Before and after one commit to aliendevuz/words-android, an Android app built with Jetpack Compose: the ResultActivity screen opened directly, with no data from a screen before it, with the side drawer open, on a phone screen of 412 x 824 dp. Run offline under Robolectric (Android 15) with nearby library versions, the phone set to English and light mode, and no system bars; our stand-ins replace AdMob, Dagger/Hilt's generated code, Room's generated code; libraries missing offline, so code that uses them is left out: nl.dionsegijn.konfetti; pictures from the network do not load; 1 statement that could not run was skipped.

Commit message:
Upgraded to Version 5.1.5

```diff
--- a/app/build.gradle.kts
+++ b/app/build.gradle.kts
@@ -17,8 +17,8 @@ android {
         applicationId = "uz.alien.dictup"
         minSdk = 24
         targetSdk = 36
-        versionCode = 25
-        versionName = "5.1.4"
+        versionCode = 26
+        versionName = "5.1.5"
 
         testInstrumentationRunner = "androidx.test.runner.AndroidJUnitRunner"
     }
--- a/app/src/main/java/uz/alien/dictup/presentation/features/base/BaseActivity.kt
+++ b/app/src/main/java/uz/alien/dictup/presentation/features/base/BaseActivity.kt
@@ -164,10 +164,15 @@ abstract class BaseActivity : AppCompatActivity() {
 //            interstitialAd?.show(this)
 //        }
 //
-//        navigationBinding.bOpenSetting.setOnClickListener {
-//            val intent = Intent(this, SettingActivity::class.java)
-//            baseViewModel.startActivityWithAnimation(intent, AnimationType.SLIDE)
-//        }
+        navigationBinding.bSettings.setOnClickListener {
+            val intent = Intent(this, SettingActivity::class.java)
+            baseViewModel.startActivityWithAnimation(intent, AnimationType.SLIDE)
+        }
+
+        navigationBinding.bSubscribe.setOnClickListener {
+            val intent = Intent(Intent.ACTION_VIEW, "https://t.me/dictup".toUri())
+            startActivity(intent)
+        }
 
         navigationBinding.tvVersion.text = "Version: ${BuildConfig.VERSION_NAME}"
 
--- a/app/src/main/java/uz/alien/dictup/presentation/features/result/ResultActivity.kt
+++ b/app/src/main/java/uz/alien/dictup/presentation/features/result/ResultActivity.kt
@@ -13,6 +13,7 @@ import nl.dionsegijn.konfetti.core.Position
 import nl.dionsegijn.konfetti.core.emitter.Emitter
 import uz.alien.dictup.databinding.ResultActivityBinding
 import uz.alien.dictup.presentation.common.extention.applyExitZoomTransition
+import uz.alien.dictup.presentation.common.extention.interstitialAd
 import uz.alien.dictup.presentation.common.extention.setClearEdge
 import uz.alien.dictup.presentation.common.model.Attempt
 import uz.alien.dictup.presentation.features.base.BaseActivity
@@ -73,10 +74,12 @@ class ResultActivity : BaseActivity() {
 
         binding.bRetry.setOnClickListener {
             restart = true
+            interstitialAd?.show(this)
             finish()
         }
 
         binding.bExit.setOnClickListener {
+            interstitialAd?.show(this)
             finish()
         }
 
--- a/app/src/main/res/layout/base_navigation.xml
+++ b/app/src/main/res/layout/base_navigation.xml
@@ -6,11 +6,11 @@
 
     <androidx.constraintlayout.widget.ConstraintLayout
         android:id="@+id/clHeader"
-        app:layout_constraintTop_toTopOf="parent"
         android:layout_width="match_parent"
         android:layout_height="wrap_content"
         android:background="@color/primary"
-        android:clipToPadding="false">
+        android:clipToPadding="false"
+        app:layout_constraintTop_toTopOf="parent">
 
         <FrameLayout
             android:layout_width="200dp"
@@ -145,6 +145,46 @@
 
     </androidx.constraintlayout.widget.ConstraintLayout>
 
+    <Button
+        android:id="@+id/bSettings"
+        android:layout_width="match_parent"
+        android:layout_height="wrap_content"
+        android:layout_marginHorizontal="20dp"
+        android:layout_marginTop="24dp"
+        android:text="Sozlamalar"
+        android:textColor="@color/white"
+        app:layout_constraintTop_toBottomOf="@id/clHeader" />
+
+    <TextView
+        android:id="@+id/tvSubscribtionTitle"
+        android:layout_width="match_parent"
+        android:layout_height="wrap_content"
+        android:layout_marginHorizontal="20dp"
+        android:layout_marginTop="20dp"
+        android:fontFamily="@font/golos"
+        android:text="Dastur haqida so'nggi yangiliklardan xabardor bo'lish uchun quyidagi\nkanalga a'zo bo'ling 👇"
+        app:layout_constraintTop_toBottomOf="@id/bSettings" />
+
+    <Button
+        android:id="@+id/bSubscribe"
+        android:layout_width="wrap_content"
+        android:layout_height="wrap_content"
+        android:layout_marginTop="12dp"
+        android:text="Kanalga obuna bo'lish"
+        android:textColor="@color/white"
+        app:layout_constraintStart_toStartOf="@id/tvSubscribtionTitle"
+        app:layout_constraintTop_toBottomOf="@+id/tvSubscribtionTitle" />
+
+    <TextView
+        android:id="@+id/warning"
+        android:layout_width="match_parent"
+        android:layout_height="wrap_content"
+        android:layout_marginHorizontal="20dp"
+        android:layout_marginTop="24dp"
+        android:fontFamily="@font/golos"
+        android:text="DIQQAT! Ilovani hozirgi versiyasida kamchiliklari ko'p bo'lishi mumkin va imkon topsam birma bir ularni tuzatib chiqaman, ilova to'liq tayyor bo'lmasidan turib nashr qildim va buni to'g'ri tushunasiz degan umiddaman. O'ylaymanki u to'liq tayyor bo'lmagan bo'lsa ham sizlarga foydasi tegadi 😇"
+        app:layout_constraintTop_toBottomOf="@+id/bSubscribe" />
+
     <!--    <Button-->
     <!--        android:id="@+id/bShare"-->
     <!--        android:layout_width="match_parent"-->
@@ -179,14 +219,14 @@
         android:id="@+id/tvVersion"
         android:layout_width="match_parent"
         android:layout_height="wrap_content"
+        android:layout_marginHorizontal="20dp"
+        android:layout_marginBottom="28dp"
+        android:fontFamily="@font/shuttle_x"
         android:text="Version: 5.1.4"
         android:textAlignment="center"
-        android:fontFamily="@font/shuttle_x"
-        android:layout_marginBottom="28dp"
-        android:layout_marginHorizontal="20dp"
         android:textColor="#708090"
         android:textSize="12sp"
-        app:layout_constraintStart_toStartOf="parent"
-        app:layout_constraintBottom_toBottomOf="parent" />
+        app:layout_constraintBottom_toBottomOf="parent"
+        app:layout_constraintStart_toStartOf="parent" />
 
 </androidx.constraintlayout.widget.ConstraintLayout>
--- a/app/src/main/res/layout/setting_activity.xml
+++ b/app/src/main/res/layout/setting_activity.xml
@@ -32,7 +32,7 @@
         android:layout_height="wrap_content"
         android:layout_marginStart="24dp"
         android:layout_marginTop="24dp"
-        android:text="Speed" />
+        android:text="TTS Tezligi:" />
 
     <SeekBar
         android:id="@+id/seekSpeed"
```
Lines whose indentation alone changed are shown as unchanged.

● Task: Reproduce each line of the data containing the word "this".

● Response to the task:
 //            interstitialAd?.show(this)
-//            val intent = Intent(this, SettingActivity::class.java)
+            val intent = Intent(this, SettingActivity::class.java)
+            interstitialAd?.show(this)
+            interstitialAd?.show(this)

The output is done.